"My attitude has shifted from showing up from a place of expectation to showing up from a place of acceptance. I might not have all the answers, but I am leaning into my intuition. Letting go of needing to know the next ten steps to move forward, and embracing that just one or two is enough. It has opened me up to all of the possibilities life offers, even if they don't feel comfortable at first. Committing to this motherhood journey, knowing that I am enough."

Although the pandemic began with her disappointment over delayed professional goals, Heath is now finding fulfillment in helping families from around the world.

"The more that my message gets out there, it seems to get to parents of all kinds of families," she says.

Heath says that the pandemic has impacted families' access to therapies and programming for their children. When you factor in the demands of parenting without any support, it can feel overwhelming.

"I think that's the same for all families," she says. "You're not getting that informal support so your caregiving duties have just been full-on. There's no respite for that and there's no time to take a step back for you. That's been really stressful, missing that support, be it formal or informal."

"That's been a real strain for people," she adds.

Heath says that she's spent much of the past year trying to stay positive and help her children thrive.

"I was devastated that [working outside the home] became such a distant reality for me. However, I was reminded of how much I enjoy spending time with my kids, and how special their bond is when there isn't much outside interference put on their relationships. I started to see it as a way to enjoy their childhood in a way I wouldn't have otherwise been able to, and I relaxed into it. I thought this time would be really stressful for them, so I decided to make sure I wasn't stressed and set a good example of letting go of the things we can't control."

Heath says that her marriage has gotten stronger, too, as she and her husband had to lean on each other during the pandemic.

"We really stepped up for one another. I think it's really helped our relationship as being a team. We always were, but this has tested so many aspects of that."

"And for the kids, they have a really strong bond because they don't have anybody else to play with," she says with a laugh. "They were forced to spend that time together. They've really strengthened their bonds as siblings and that's been really nice to see."

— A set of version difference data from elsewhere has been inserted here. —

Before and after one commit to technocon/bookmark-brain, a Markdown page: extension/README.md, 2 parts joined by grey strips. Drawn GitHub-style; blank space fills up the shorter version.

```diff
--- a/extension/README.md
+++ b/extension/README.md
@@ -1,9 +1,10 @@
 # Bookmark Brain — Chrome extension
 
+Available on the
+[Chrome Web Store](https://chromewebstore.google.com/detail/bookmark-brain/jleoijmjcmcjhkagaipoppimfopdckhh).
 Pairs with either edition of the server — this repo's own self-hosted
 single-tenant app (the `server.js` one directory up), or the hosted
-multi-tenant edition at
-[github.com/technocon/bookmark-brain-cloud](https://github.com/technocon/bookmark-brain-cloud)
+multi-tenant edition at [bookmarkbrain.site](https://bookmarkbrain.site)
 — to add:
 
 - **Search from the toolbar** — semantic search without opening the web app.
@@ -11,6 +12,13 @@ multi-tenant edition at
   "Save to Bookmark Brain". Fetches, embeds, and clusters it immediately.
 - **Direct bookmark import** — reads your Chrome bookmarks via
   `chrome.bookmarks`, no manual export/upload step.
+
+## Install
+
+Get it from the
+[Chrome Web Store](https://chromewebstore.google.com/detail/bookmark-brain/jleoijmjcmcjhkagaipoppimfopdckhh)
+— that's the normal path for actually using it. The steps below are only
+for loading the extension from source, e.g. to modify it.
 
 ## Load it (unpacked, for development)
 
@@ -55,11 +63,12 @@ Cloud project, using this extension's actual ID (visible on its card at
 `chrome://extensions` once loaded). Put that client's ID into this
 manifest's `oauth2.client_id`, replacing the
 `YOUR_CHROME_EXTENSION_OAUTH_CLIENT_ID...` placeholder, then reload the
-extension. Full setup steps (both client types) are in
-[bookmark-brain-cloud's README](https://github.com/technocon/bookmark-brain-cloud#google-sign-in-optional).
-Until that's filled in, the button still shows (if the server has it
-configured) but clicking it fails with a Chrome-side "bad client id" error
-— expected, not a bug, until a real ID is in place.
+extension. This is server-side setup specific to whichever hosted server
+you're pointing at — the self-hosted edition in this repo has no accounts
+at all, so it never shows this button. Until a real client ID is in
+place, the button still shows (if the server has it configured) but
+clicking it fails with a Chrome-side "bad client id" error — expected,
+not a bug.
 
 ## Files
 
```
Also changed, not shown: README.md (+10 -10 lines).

[If you would like to share your story in our Pandemic Parenting series, please visit this link for more information.]